Political correctness infects virtually every aspect of our culture, our thinking, our heritage.
When I grew up (and I’m only 58), Christopher Columbus was a great hero. Now, to some, he has become a villain. He is blamed for many unjustifiable things, most of which followed in the wake of his voyage. Meanwhile, the Christian side of Columbus has been lost to most of us.
Just days ago, the Seattle School Board voted unanimously to replace Columbus Day, a federal holiday, with “Indigenous Peoples’ Day”1 to be celebrated on the same day in support of the people allegedly plundered and wiped out by Columbus and his heirs.
Contrast this view of Columbus, which has gained currency recently, with a statement by one of nation’s first great historians, George Bancroft (1800-1891). His six-volume series (final version, 1888) on the history of the United States was a standard for a couple generations.
When I began to study America’s roots in earnest years ago, I invested in getting those six volumes. What a treasure trove. Although Bancroft was a 19th-century Unitarian, at least he didn’t edit out the G-word (God), the C-word (Christian), or the B-word (Bible) in his citations.
Bancroft said that Columbus’ voyage was certainly “the most memorable maritime enterprise in the history of the world.” Modern authors George Grant (The Last Crusader) and John Eidsmoe (Columbus and Cortez) provide excellent information on the explorer and his Christian faith.
In 1892, Columbus was elaborately honored in Chicago for the 400th anniversary of his voyage. I understand that the genesis of the Museum of Science and Industry (a phenomenal place) was that anniversary celebration.
But jump forward a hundred years to 1992. By then, Columbus was already being reviled by the politically correct elites in our culture. Columnist Gary Wills captured that sentiment well, saying: “A funny thing happened on the way to the quincentennial observation of America’s discovery: Columbus got mugged.”
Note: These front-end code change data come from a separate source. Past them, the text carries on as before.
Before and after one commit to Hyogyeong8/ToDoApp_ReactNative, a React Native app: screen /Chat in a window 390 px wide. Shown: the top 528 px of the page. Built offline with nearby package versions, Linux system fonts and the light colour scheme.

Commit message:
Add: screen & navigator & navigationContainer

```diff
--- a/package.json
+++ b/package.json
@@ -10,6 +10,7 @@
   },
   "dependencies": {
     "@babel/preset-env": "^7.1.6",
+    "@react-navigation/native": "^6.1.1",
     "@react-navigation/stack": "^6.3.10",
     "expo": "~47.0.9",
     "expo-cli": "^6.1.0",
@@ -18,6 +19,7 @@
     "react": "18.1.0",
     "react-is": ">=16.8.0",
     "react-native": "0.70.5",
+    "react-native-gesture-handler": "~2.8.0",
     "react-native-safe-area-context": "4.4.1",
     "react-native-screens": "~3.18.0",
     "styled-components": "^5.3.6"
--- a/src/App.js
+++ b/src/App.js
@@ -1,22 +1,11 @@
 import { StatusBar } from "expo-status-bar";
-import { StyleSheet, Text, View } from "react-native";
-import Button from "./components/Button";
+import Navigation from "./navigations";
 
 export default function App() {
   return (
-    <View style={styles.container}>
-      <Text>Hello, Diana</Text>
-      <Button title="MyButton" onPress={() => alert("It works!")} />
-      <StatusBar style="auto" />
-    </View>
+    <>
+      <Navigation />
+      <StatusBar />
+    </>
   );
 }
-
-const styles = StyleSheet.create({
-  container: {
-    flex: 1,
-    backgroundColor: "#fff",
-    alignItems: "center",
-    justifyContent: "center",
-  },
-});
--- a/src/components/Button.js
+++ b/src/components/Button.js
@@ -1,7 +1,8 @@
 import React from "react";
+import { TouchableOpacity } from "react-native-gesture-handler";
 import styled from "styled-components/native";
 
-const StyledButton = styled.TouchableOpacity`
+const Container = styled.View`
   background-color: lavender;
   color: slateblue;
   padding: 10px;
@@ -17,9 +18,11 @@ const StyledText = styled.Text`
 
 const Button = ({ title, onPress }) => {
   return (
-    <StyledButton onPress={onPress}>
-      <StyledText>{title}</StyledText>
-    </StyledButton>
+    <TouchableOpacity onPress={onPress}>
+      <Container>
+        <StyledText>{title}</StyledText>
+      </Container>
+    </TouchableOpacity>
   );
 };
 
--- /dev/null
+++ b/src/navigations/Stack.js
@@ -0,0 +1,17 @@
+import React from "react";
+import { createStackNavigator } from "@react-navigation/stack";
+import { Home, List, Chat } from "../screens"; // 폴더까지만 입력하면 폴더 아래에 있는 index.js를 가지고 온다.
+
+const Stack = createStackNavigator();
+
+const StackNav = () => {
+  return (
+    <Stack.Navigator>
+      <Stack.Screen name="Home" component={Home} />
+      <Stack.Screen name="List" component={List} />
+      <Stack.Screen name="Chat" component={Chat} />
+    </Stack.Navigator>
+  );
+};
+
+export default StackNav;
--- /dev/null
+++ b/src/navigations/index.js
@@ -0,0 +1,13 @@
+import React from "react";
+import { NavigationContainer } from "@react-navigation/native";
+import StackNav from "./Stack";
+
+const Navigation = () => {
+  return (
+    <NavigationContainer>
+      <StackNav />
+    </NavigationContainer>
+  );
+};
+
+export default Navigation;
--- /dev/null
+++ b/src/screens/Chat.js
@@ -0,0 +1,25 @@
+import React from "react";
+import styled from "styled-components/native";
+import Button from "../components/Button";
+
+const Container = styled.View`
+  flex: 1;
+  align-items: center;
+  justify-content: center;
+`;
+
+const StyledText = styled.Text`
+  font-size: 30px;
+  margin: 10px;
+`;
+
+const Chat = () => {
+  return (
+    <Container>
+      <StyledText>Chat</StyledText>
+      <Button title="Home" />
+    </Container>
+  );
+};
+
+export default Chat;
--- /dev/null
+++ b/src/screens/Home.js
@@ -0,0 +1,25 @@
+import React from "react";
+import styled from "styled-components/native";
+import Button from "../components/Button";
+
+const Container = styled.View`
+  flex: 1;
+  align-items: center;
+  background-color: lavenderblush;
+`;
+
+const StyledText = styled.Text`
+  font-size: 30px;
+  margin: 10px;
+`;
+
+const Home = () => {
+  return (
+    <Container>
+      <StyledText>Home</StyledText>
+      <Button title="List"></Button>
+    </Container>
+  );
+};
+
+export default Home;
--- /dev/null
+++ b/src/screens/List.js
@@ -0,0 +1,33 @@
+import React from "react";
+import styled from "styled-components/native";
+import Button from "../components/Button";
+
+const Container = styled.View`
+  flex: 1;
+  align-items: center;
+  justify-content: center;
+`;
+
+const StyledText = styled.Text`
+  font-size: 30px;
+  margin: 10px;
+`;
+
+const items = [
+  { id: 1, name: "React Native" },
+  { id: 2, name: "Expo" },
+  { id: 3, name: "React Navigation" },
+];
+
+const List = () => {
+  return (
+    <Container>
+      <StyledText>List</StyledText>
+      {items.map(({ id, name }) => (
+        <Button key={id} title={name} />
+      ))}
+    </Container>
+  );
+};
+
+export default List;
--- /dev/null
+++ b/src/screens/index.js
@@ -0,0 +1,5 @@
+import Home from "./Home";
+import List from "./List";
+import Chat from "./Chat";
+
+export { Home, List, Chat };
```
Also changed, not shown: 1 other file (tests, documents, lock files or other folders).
It is true that Spanish and Portuguese explorers who followed Columbus’ voyage greedily sought gold, not God, in the New World. They significantly mistreated the indigenous peoples here, especially in South America. But should all the blame be laid at the feet of the Genoan sailor?
Listen to what Columbus himself wrote to King Ferdinand and Queen Isabelle of Spain on February 15, 1493, during his return voyage:
“I forbade that they [the Indians] should be given things so worthless as pieces of broken crockery and broken glass, and lace points… I gave them a thousand good, pleasing things which I had bought, in order that they might be fond of us, and furthermore might become Christians and be inclined to the love and service of Their Highnesses and of the whole Castilian nation [Spain], and try to help us and to give us of the things which they have in abundance and which are necessary to us.”
In 1505, he finished writing his Book of Prophecies, where he laid out the Christian motivation of his enterprise. He viewed his voyage as helping to hasten the Second Coming. He took to heart these words of Jesus Christ: “And this gospel of the kingdom shall be preached in all the world for a witness unto all nations; and then shall the end come” (Matthew 24:14).
Why did Columbus persevere for at least seven years requesting funding for his voyage? Why did he suffer repeated rejections of his proposal and even ridicule? Why did he defy death and risk mutiny to sail west into unknown waters?
He tells us in his own words:
“It was the Lord who put into my mind (I could feel His hand upon me) to sail to the Indies. All who heard of my project rejected it with laughter, ridiculing me. There is no question that the inspiration was from the Holy Spirit, because He comforted me with rays of marvelous illumination from the Holy Scriptures.”
Under Columbus’ leadership, the sailors on the three ships began each day of the voyage with a prayer: “Blessed be the light of day, / And the Holy Cross, we say; / And the Lord of Verity / And the Holy Trinity. / Blessed be th’ immortal soul / And the Lord who keeps it whole / Blessed be the light of day / And He who sends the night away.”
Columbus named the places he landed in a way reflective of his Christian faith. These include the first island (in the Bahamas) “San Salvador,” i.e., “Holy Savior.” Other lands he named are “Trinidad,” i.e., “Trinity;” “Vera Cruz,” i.e., “True Cross;” “Navidad,” i.e., Christmas.
(Our nation’s capital is named after Columbus: The District of Columbia. There are numerous US cities named after the famous explorer.)
He was a study in endurance. I’ve heard that he repeatedly wrote in his journal, “And this day we sailed on.” Of course, even the missionary enterprise itself is suspect in our day, when each of us is expected to invent and live by “our own truth.” But Columbus was a man, like all great men, who believed in real truth—and worked hard as he could to spread it far and wide.
Although politically incorrect today, Christopher Columbus is still a hero in my book.
- Who most likely displaced the previous group of indigenous people. [↩]